His diverse interests in music, zines, art, photography, and film, converge around his singular personal aesthetic, which reveals itself in all of El Khatib's work. Combining the old weird America with the brave new frontier of home recording, El Khatib bridges the past and the present to create music that already sounds timeless and were written for anyone who's ever been shot or hit by a train.
Wall of Death
Wall of Death, together since April 2010, is now ranked among the principal exponents of the new European post-psychedelic rock scene.

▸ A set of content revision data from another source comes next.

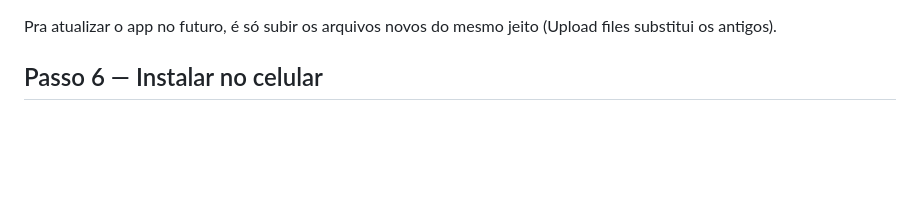
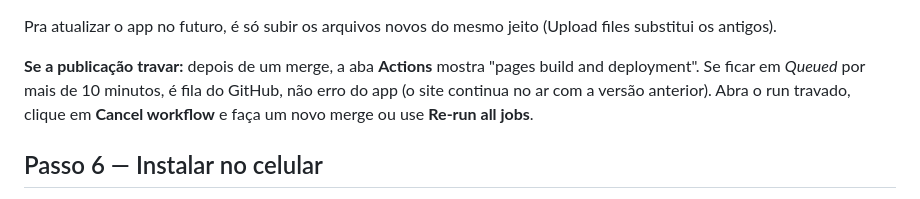
Before and after one commit to raiban-projects/financeiro, a Markdown page: README.md, the part around the change. Rendered like a GitHub page; blank space fills up the shorter version.

Commit message:
README: o que fazer quando a publicação fica travada na fila
Co-Authored-By: Claude Opus 5.5 <noreply@anthropic.com>
Claude-Session: https://claude.ai/code/session_01SaJ9P7Ma65jYmsS1Xbodbr

```diff
--- a/README.md
+++ b/README.md
@@ -83,6 +83,12 @@ pagamento padrão (Restaurante, Jogos, Pix, Crédito...).
 
 Pra atualizar o app no futuro, é só subir os arquivos novos do mesmo jeito
 (Upload files substitui os antigos).
+
+**Se a publicação travar:** depois de um merge, a aba **Actions** mostra
+"pages build and deployment". Se ficar em *Queued* por mais de 10 minutos, é
+fila do GitHub, não erro do app (o site continua no ar com a versão anterior).
+Abra o run travado, clique em **Cancel workflow** e faça um novo merge ou use
+**Re-run all jobs**.
 
 ## Passo 6 — Instalar no celular
 
```
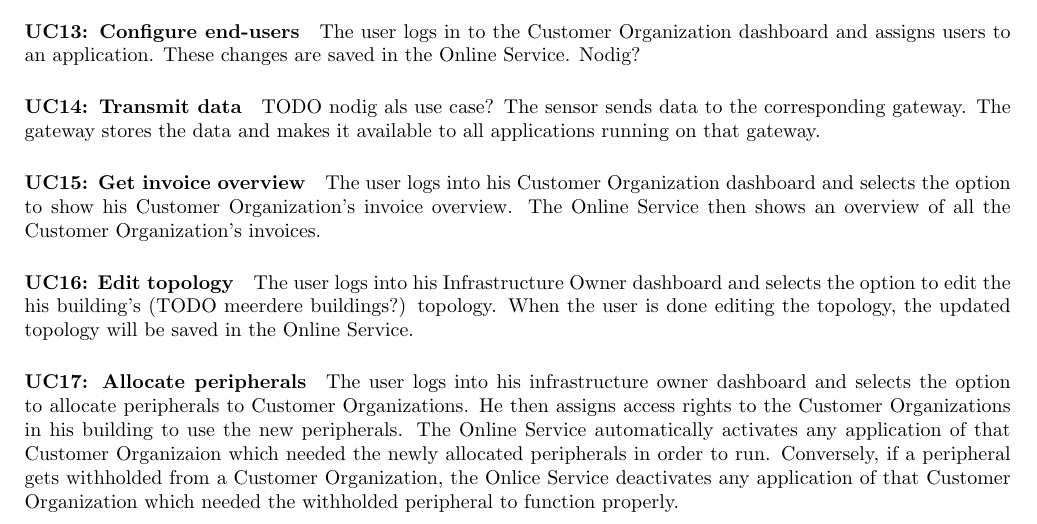
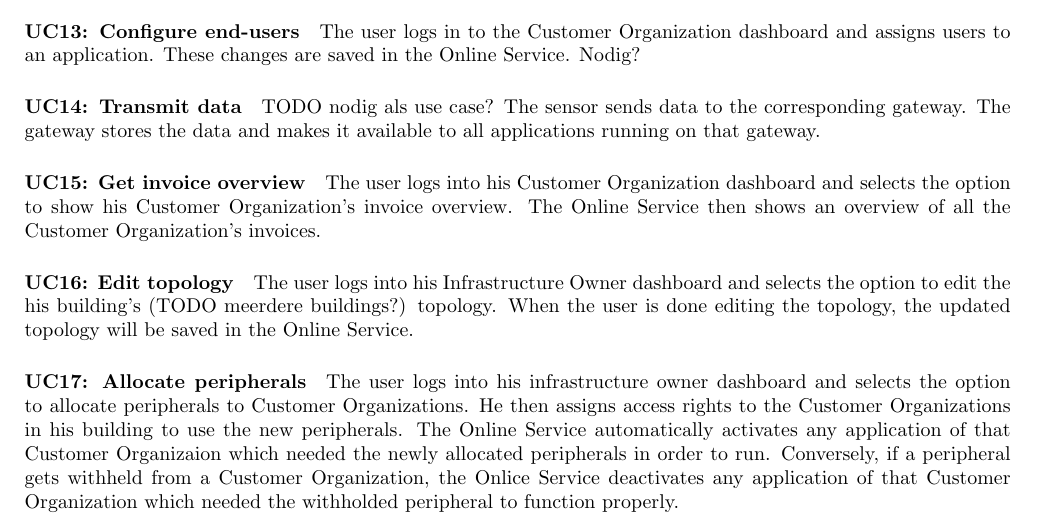
Before and after one commit to haveneersrobin/swarch, a LaTeX document (Verslagen/1e verslag/template.tex): part of page 5 of 10, cut so that both start at the same text. Compiled offline with pdfLaTeX.

Commit message:
Fixed spelling error

```diff
--- a/Verslagen/1e verslag/template.tex
+++ b/Verslagen/1e verslag/template.tex
@@ -117,7 +117,7 @@ The user logs into his Customer Organization dashboard and selects the option to
 The user logs into his Infrastructure Owner dashboard and selects the option to edit the his building's (TODO meerdere buildings?) topology. When the user is done editing the topology, the updated topology will be saved in the Online Service.
 
 \paragraph{UC17: Allocate peripherals}
-The user logs into his infrastructure owner dashboard and selects the option to allocate peripherals to Customer Organizations. He then assigns access rights to the Customer Organizations in his building to use the new peripherals. The Online Service automatically activates any application of that Customer Organizaion which needed the newly allocated peripherals in order to run. Conversely, if a peripheral gets withholded from a Customer Organization, the Onlice Service deactivates any application of that Customer Organization which needed the withholded peripheral to function properly.
+The user logs into his infrastructure owner dashboard and selects the option to allocate peripherals to Customer Organizations. He then assigns access rights to the Customer Organizations in his building to use the new peripherals. The Online Service automatically activates any application of that Customer Organizaion which needed the newly allocated peripherals in order to run. Conversely, if a peripheral gets withheld from a Customer Organization, the Onlice Service deactivates any application of that Customer Organization which needed the withholded peripheral to function properly.
 
 \paragraph{UC18: Develop application}
 TODO nodig? Niet echt interactie tussen context en systeem?
```
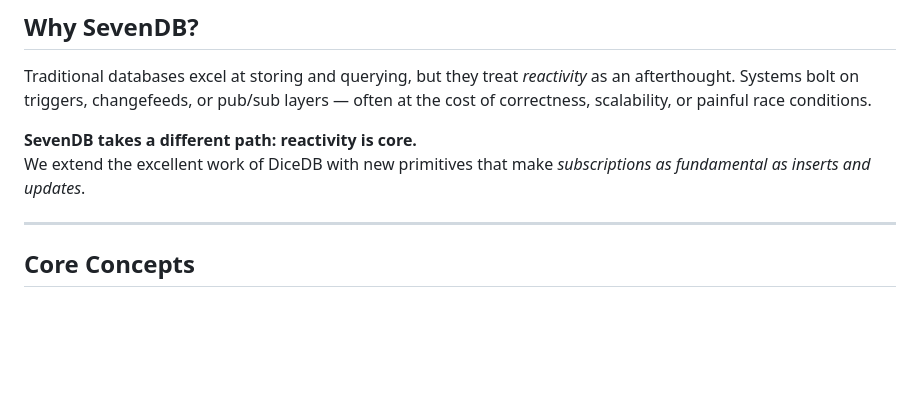
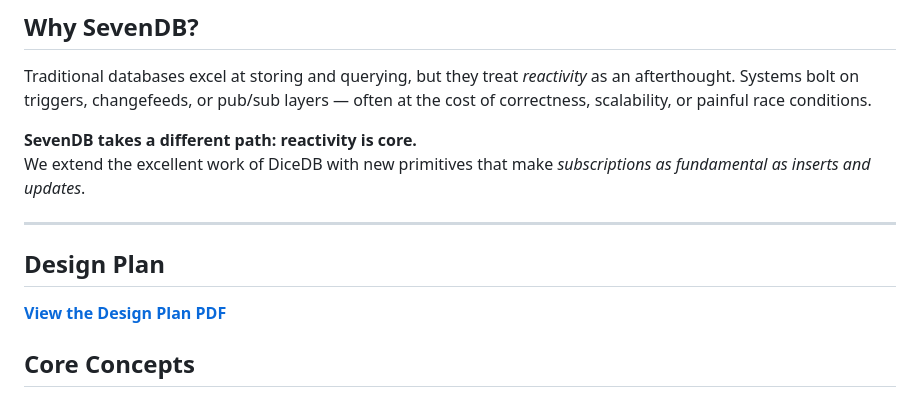
Before and after one commit to sevenDatabase/SevenDB, a Markdown page: README.md, the part around the change. GitHub-like rendering; blank space fills up the shorter version.

Commit message:
design-plan reference added

```diff
--- a/README.md
+++ b/README.md
@@ -20,6 +20,11 @@ Traditional databases excel at storing and querying, but they treat *reactivity*
 We extend the excellent work of DiceDB with new primitives that make *subscriptions as fundamental as inserts and updates*.
 
 ---
+
+## Design Plan
+
+[**View the Design Plan PDF**](./docs/design-plan.pdf)
+
 
 ## Core Concepts
 
```
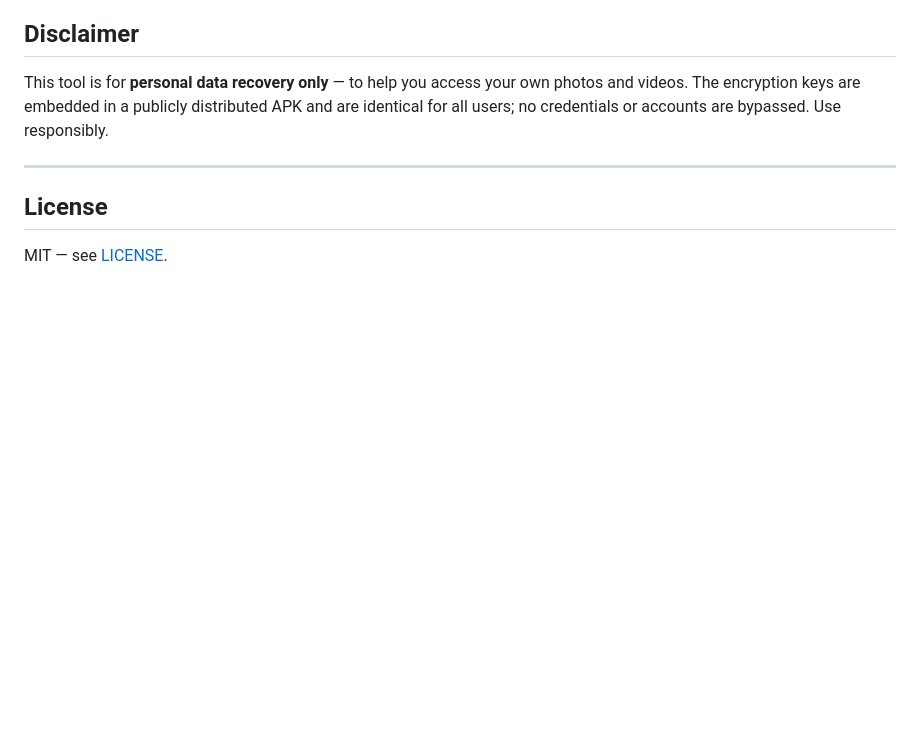
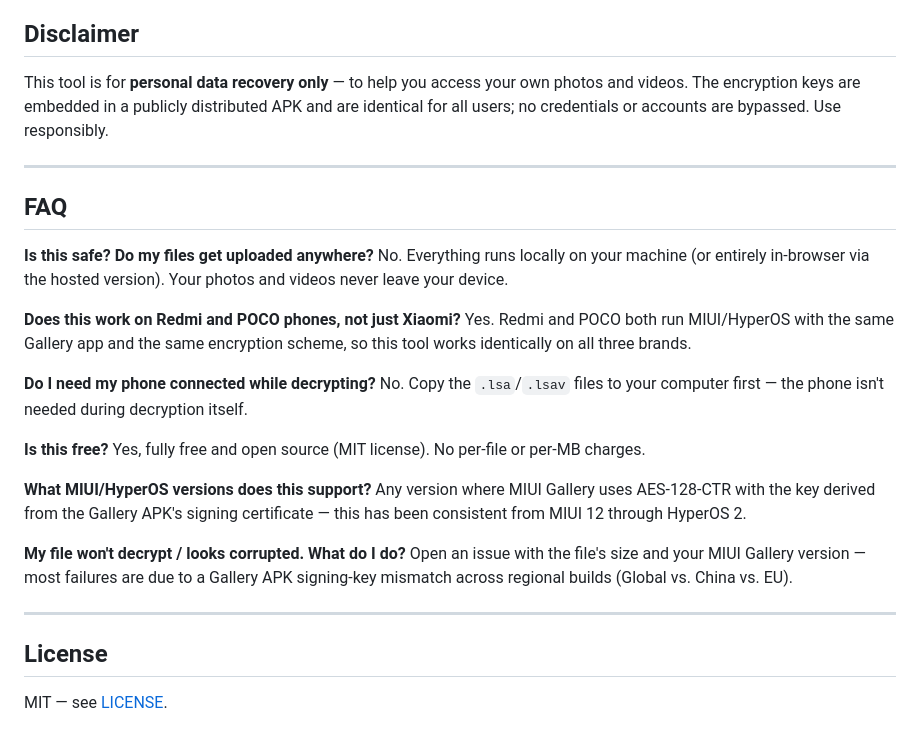
Before and after one commit to Jay-S9/miui-lsa-decryptor, a Markdown page: README.md, the part around the change. GitHub-like rendering; blank space fills up the shorter version.

Commit message:
Add FAQ section to README  Adds six Q&A entries covering safety, device coverage, offline requirements, licensing, version support, and troubleshooting. Matches the FAQ format used by competing tools in this space and improves the odds of AI assistants (ChatGPT/Perplexity/Gemini) citing this content directly when answering related queries.

```diff
--- a/README.md
+++ b/README.md
@@ -153,6 +153,35 @@ This tool is for **personal data recovery only** — to help you access your own
 
 ---
 
+## FAQ
+
+**Is this safe? Do my files get uploaded anywhere?**
+No. Everything runs locally on your machine (or entirely in-browser via the
+hosted version). Your photos and videos never leave your device.
+
+**Does this work on Redmi and POCO phones, not just Xiaomi?**
+Yes. Redmi and POCO both run MIUI/HyperOS with the same Gallery app and the
+same encryption scheme, so this tool works identically on all three brands.
+
+**Do I need my phone connected while decrypting?**
+No. Copy the `.lsa`/`.lsav` files to your computer first — the phone isn't
+needed during decryption itself.
+
+**Is this free?**
+Yes, fully free and open source (MIT license). No per-file or per-MB charges.
+
+**What MIUI/HyperOS versions does this support?**
+Any version where MIUI Gallery uses AES-128-CTR with the key derived from
+the Gallery APK's signing certificate — this has been consistent from
+MIUI 12 through HyperOS 2.
+
+**My file won't decrypt / looks corrupted. What do I do?**
+Open an issue with the file's size and your MIUI Gallery version — most
+failures are due to a Gallery APK signing-key mismatch across regional
+builds (Global vs. China vs. EU).
+
+---
+
 ## License
 
 MIT — see [LICENSE](LICENSE).
```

Inspired by the scintillating understatement of the Velvet Underground, the esthetics of Pink Floyd, the stridency of Neu and the Silver Apples, this trio of Gabriel (vocals, guitar, sitar), Brice (keyboard, vocals) and Adam (drums) draws us into their somber, troubling world of uncertainty, perpetually seeking the keys to its future in the ruins of the past.
With roots extending from America to old-world European culture, Wall of Death creates a sound that is powerful, heavy, haunting and visionary.
A synthesizer reaching deep into the bass register, an acid-tinged guitar drenched with echo, a warm-toned organ and violent drums combine with voices that range from soaring to fathomless, creating a masochistic yet flamboyant universe in which this group heals its collective wounds.